Before-and-after change data
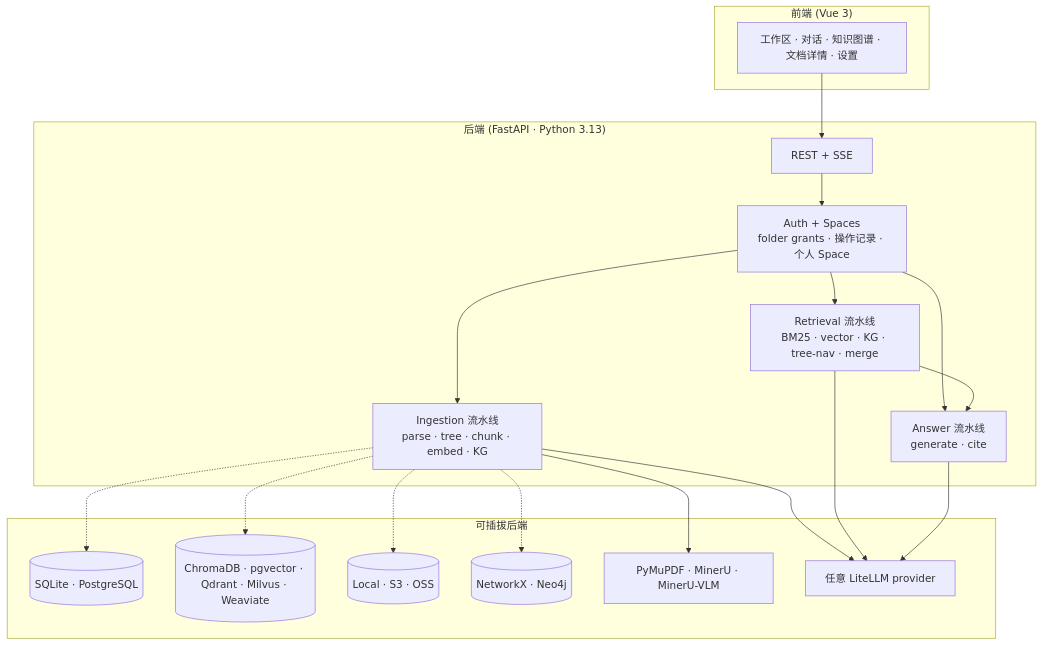
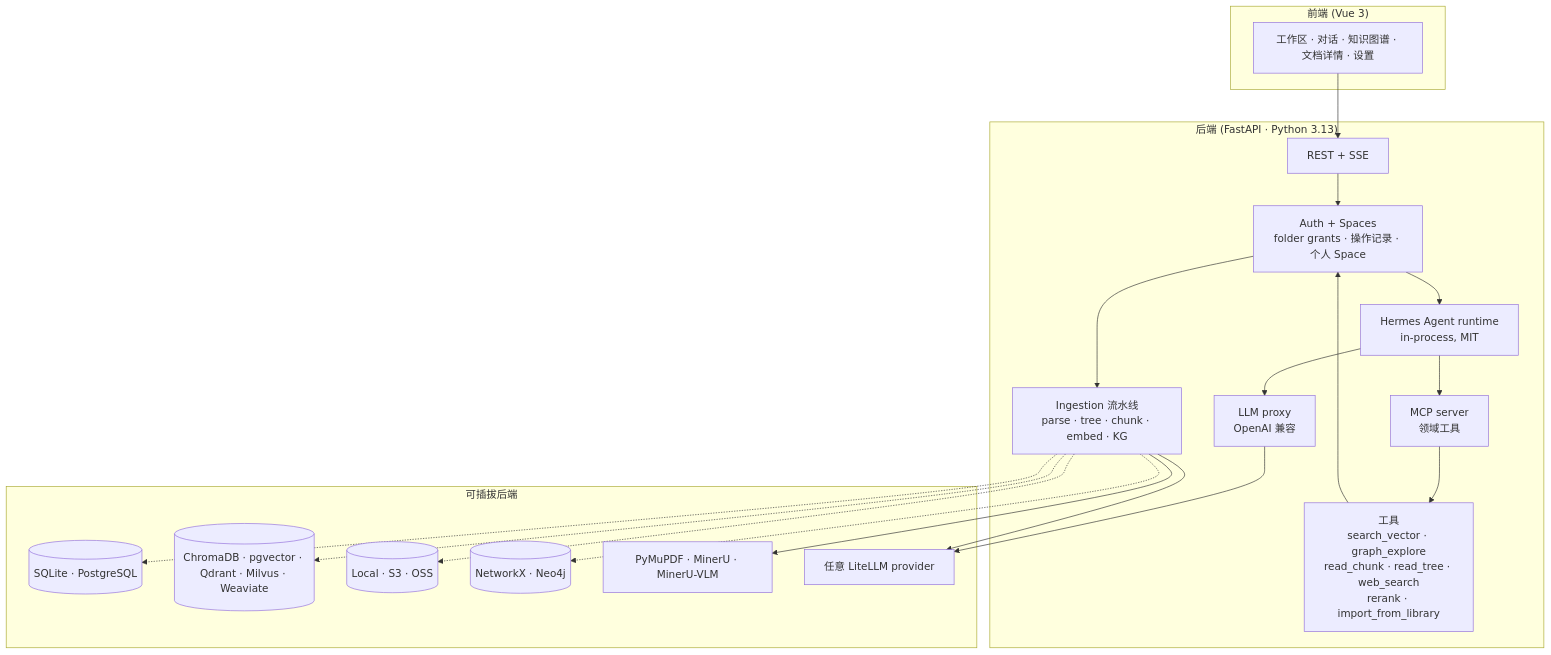
One commit to deeplethe/ForgeRAG changed the second of 2 diagrams in README_CN.md. Above: the diagram before and after it, drawn with Mermaid. The commit also changed other lines of this file and 3 other files, not shown here.

````diff
--- a/README_CN.md
+++ b/README_CN.md
@@ -139,30 +160,35 @@
 ```mermaid
 flowchart TB
     subgraph "前端 (Vue 3)"
         UI[工作区 · 对话 · 知识图谱 · 文档详情 · 设置]
     end
     subgraph "后端 (FastAPI · Python 3.13)"
         API[REST + SSE]
+        AGENT[Hermes Agent runtime<br/>in-process, MIT]
+        MCP[MCP server<br/>领域工具]
+        LLMP[LLM proxy<br/>OpenAI 兼容]
         ING[Ingestion 流水线<br/>parse · tree · chunk · embed · KG]
-        RET[Retrieval 流水线<br/>BM25 · vector · KG · tree-nav · merge]
-        ANS[Answer 流水线<br/>generate · cite]
+        TOOLS[工具<br/>search_vector · graph_explore<br/>read_chunk · read_tree · web_search<br/>rerank · import_from_library]
         AUTH[Auth + Spaces<br/>folder grants · 操作记录 · 个人 Space]
     end
     subgraph "可插拔后端"
         REL[(SQLite · PostgreSQL)]
         VEC[(ChromaDB · pgvector · Qdrant · Milvus · Weaviate)]
         BLOB[(Local · S3 · OSS)]
         KGS[(NetworkX · Neo4j)]
         PARSE[PyMuPDF · MinerU · MinerU-VLM]
         LLM[任意 LiteLLM provider]
     end
     UI --> API
     API --> AUTH
-    AUTH --> ING & RET & ANS
-    RET --> ANS
+    AUTH --> AGENT
+    AUTH --> ING
+    AGENT --> MCP
+    AGENT --> LLMP
+    MCP --> TOOLS
+    TOOLS --> AUTH
+    LLMP --> LLM
     ING -.-> REL & VEC & BLOB & KGS
     ING --> PARSE
     ING --> LLM
-    RET --> LLM
-    ANS --> LLM
 ```
````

## [Task brief]
Set down every entry exactly; omit the pictures.

## [Expected answer]
One commit to deeplethe/ForgeRAG changed the second of 2 diagrams in README_CN.md. Above: the diagram before and after it, drawn with Mermaid. The commit also changed other lines of this file and 3 other files, not shown here.

````diff
--- a/README_CN.md
+++ b/README_CN.md
@@ -139,30 +160,35 @@
 ```mermaid
 flowchart TB
     subgraph "前端 (Vue 3)"
         UI[工作区 · 对话 · 知识图谱 · 文档详情 · 设置]
     end
     subgraph "后端 (FastAPI · Python 3.13)"
         API[REST + SSE]
+        AGENT[Hermes Agent runtime<br/>in-process, MIT]
+        MCP[MCP server<br/>领域工具]
+        LLMP[LLM proxy<br/>OpenAI 兼容]
         ING[Ingestion 流水线<br/>parse · tree · chunk · embed · KG]
-        RET[Retrieval 流水线<br/>BM25 · vector · KG · tree-nav · merge]
-        ANS[Answer 流水线<br/>generate · cite]
+        TOOLS[工具<br/>search_vector · graph_explore<br/>read_chunk · read_tree · web_search<br/>rerank · import_from_library]
         AUTH[Auth + Spaces<br/>folder grants · 操作记录 · 个人 Space]
     end
     subgraph "可插拔后端"
         REL[(SQLite · PostgreSQL)]
         VEC[(ChromaDB · pgvector · Qdrant · Milvus · Weaviate)]
         BLOB[(Local · S3 · OSS)]
         KGS[(NetworkX · Neo4j)]
         PARSE[PyMuPDF · MinerU · MinerU-VLM]
         LLM[任意 LiteLLM provider]
     end
     UI --> API
     API --> AUTH
-    AUTH --> ING & RET & ANS
-    RET --> ANS
+    AUTH --> AGENT
+    AUTH --> ING
+    AGENT --> MCP
+    AGENT --> LLMP
+    MCP --> TOOLS
+    TOOLS --> AUTH
+    LLMP --> LLM
     ING -.-> REL & VEC & BLOB & KGS
     ING --> PARSE
     ING --> LLM
-    RET --> LLM
-    ANS --> LLM
 ```
````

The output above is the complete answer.